**TASK OBJECTIVE:** Leave out the pictures and set down the rest of the listing below word for word.

**INFORMATION GIVEN:**
==*==
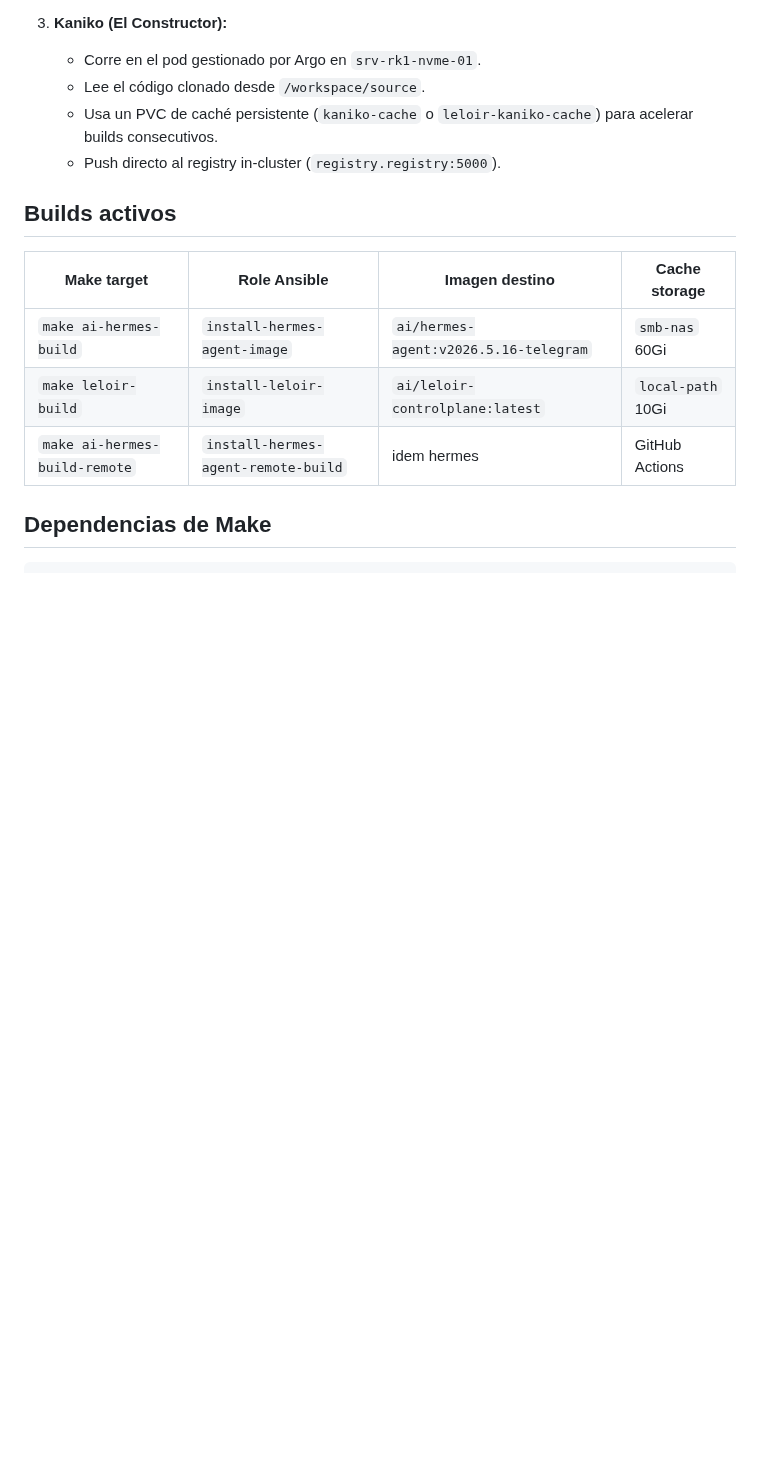
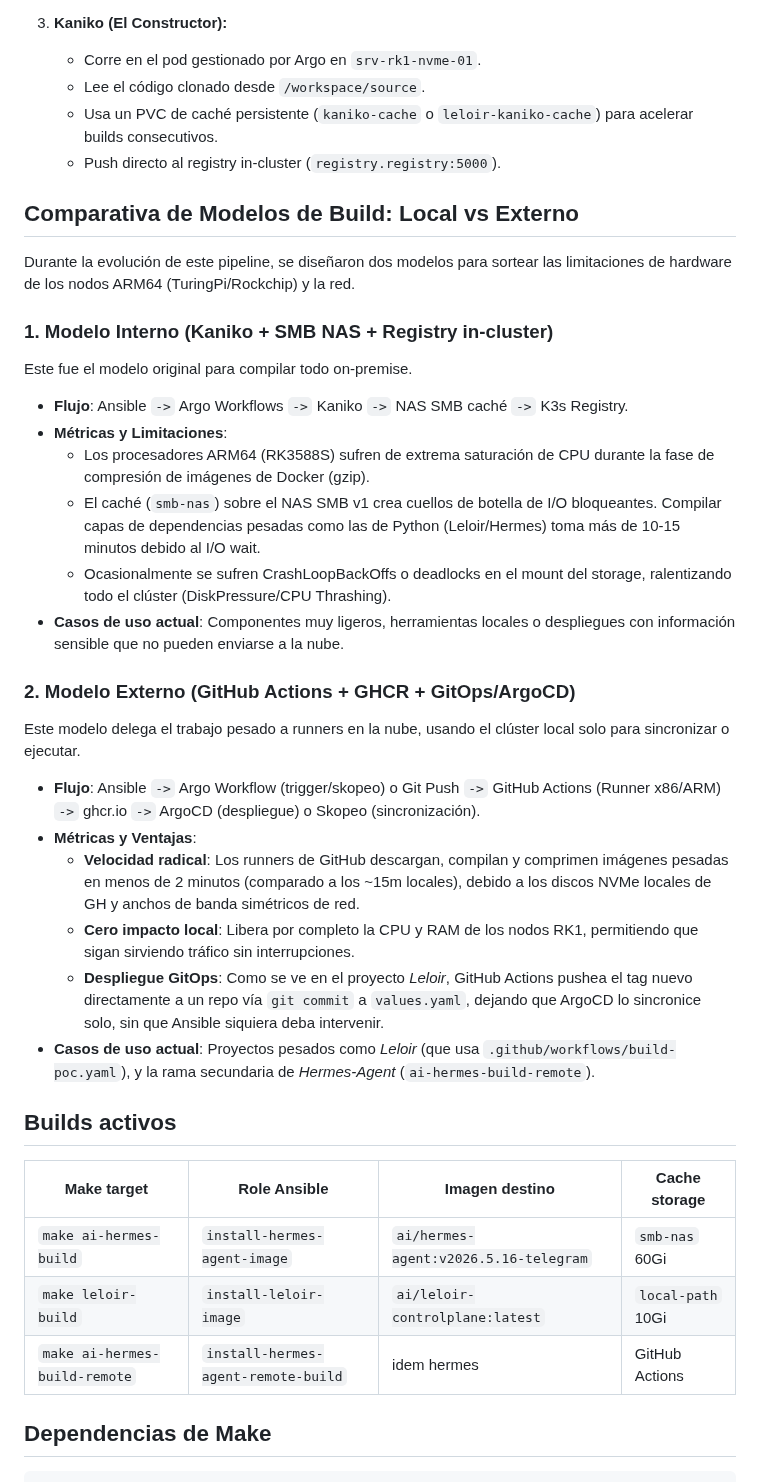
Before and after one commit to villadalmine/infra, a Markdown page: docs/argo-ci-cd-pipeline.md, the part around the change. Rendered like a GitHub page; blank space fills up the shorter version.

Commit message:
docs: add comparative analysis of build pipelines (local vs external)

```diff
--- a/docs/argo-ci-cd-pipeline.md
+++ b/docs/argo-ci-cd-pipeline.md
@@ -24,6 +24,28 @@ El sistema actual es un pipeline asíncrono basado en **Argo Workflows**:
    - Lee el código clonado desde `/workspace/source`.
    - Usa un PVC de caché persistente (`kaniko-cache` o `leloir-kaniko-cache`) para acelerar builds consecutivos.
    - Push directo al registry in-cluster (`registry.registry:5000`).
+
+## Comparativa de Modelos de Build: Local vs Externo
+
+Durante la evolución de este pipeline, se diseñaron dos modelos para sortear las limitaciones de hardware de los nodos ARM64 (TuringPi/Rockchip) y la red.
+
+### 1. Modelo Interno (Kaniko + SMB NAS + Registry in-cluster)
+Este fue el modelo original para compilar todo on-premise.
+* **Flujo**: Ansible `->` Argo Workflows `->` Kaniko `->` NAS SMB caché `->` K3s Registry.
+* **Métricas y Limitaciones**:
+  * Los procesadores ARM64 (RK3588S) sufren de extrema saturación de CPU durante la fase de compresión de imágenes de Docker (gzip).
+  * El caché (`smb-nas`) sobre el NAS SMB v1 crea cuellos de botella de I/O bloqueantes. Compilar capas de dependencias pesadas como las de Python (Leloir/Hermes) toma más de 10-15 minutos debido al I/O wait.
+  * Ocasionalmente se sufren CrashLoopBackOffs o deadlocks en el mount del storage, ralentizando todo el clúster (DiskPressure/CPU Thrashing).
+* **Casos de uso actual**: Componentes muy ligeros, herramientas locales o despliegues con información sensible que no pueden enviarse a la nube.
+
+### 2. Modelo Externo (GitHub Actions + GHCR + GitOps/ArgoCD)
+Este modelo delega el trabajo pesado a runners en la nube, usando el clúster local solo para sincronizar o ejecutar.
+* **Flujo**: Ansible `->` Argo Workflow (trigger/skopeo) o Git Push `->` GitHub Actions (Runner x86/ARM) `->` ghcr.io `->` ArgoCD (despliegue) o Skopeo (sincronización).
+* **Métricas y Ventajas**:
+  * **Velocidad radical**: Los runners de GitHub descargan, compilan y comprimen imágenes pesadas en menos de 2 minutos (comparado a los ~15m locales), debido a los discos NVMe locales de GH y anchos de banda simétricos de red.
+  * **Cero impacto local**: Libera por completo la CPU y RAM de los nodos RK1, permitiendo que sigan sirviendo tráfico sin interrupciones.
+  * **Despliegue GitOps**: Como se ve en el proyecto *Leloir*, GitHub Actions pushea el tag nuevo directamente a un repo vía `git commit` a `values.yaml`, dejando que ArgoCD lo sincronice solo, sin que Ansible siquiera deba intervenir.
+* **Casos de uso actual**: Proyectos pesados como *Leloir* (que usa `.github/workflows/build-poc.yaml`), y la rama secundaria de *Hermes-Agent* (`ai-hermes-build-remote`).
 
 ## Builds activos
 
```
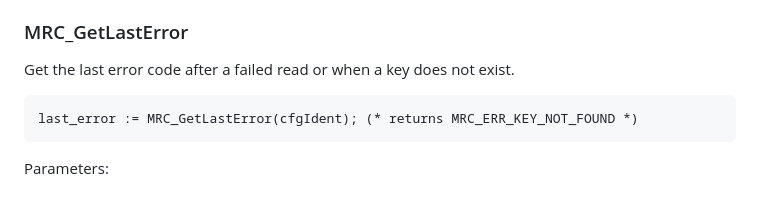
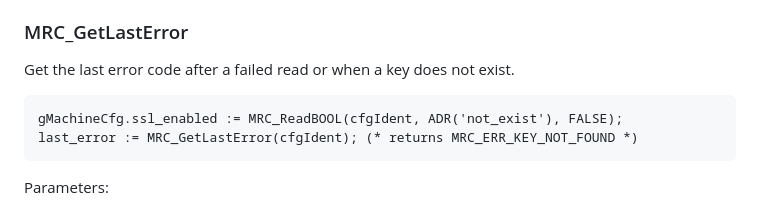
Before and after one commit to hilch/MyReadCfg, a Markdown page: README.md, the part around the change. Drawn GitHub-style.

Commit message:
Update README with last error code example
Added example for retrieving last error code in README.

````diff
--- a/README.md
+++ b/README.md
@@ -150,6 +150,7 @@ Parameters:
 Get the last error code after a failed read or when a key does not exist.
 
 ```st
+gMachineCfg.ssl_enabled := MRC_ReadBOOL(cfgIdent, ADR('not_exist'), FALSE);
 last_error := MRC_GetLastError(cfgIdent); (* returns MRC_ERR_KEY_NOT_FOUND *)
 ```
 
````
==*==
**RESPONSE TO THIS TASK:**
Before and after one commit to villadalmine/infra, a Markdown page: docs/argo-ci-cd-pipeline.md, the part around the change. Rendered like a GitHub page; blank space fills up the shorter version.

Commit message:
docs: add comparative analysis of build pipelines (local vs external)

```diff
--- a/docs/argo-ci-cd-pipeline.md
+++ b/docs/argo-ci-cd-pipeline.md
@@ -24,6 +24,28 @@ El sistema actual es un pipeline asíncrono basado en **Argo Workflows**:
    - Lee el código clonado desde `/workspace/source`.
    - Usa un PVC de caché persistente (`kaniko-cache` o `leloir-kaniko-cache`) para acelerar builds consecutivos.
    - Push directo al registry in-cluster (`registry.registry:5000`).
+
+## Comparativa de Modelos de Build: Local vs Externo
+
+Durante la evolución de este pipeline, se diseñaron dos modelos para sortear las limitaciones de hardware de los nodos ARM64 (TuringPi/Rockchip) y la red.
+
+### 1. Modelo Interno (Kaniko + SMB NAS + Registry in-cluster)
+Este fue el modelo original para compilar todo on-premise.
+* **Flujo**: Ansible `->` Argo Workflows `->` Kaniko `->` NAS SMB caché `->` K3s Registry.
+* **Métricas y Limitaciones**:
+  * Los procesadores ARM64 (RK3588S) sufren de extrema saturación de CPU durante la fase de compresión de imágenes de Docker (gzip).
+  * El caché (`smb-nas`) sobre el NAS SMB v1 crea cuellos de botella de I/O bloqueantes. Compilar capas de dependencias pesadas como las de Python (Leloir/Hermes) toma más de 10-15 minutos debido al I/O wait.
+  * Ocasionalmente se sufren CrashLoopBackOffs o deadlocks en el mount del storage, ralentizando todo el clúster (DiskPressure/CPU Thrashing).
+* **Casos de uso actual**: Componentes muy ligeros, herramientas locales o despliegues con información sensible que no pueden enviarse a la nube.
+
+### 2. Modelo Externo (GitHub Actions + GHCR + GitOps/ArgoCD)
+Este modelo delega el trabajo pesado a runners en la nube, usando el clúster local solo para sincronizar o ejecutar.
+* **Flujo**: Ansible `->` Argo Workflow (trigger/skopeo) o Git Push `->` GitHub Actions (Runner x86/ARM) `->` ghcr.io `->` ArgoCD (despliegue) o Skopeo (sincronización).
+* **Métricas y Ventajas**:
+  * **Velocidad radical**: Los runners de GitHub descargan, compilan y comprimen imágenes pesadas en menos de 2 minutos (comparado a los ~15m locales), debido a los discos NVMe locales de GH y anchos de banda simétricos de red.
+  * **Cero impacto local**: Libera por completo la CPU y RAM de los nodos RK1, permitiendo que sigan sirviendo tráfico sin interrupciones.
+  * **Despliegue GitOps**: Como se ve en el proyecto *Leloir*, GitHub Actions pushea el tag nuevo directamente a un repo vía `git commit` a `values.yaml`, dejando que ArgoCD lo sincronice solo, sin que Ansible siquiera deba intervenir.
+* **Casos de uso actual**: Proyectos pesados como *Leloir* (que usa `.github/workflows/build-poc.yaml`), y la rama secundaria de *Hermes-Agent* (`ai-hermes-build-remote`).
 
 ## Builds activos
 
```
Before and after one commit to hilch/MyReadCfg, a Markdown page: README.md, the part around the change. Drawn GitHub-style.

Commit message:
Update README with last error code example
Added example for retrieving last error code in README.

````diff
--- a/README.md
+++ b/README.md
@@ -150,6 +150,7 @@ Parameters:
 Get the last error code after a failed read or when a key does not exist.
 
 ```st
+gMachineCfg.ssl_enabled := MRC_ReadBOOL(cfgIdent, ADR('not_exist'), FALSE);
 last_error := MRC_GetLastError(cfgIdent); (* returns MRC_ERR_KEY_NOT_FOUND *)
 ```
 
````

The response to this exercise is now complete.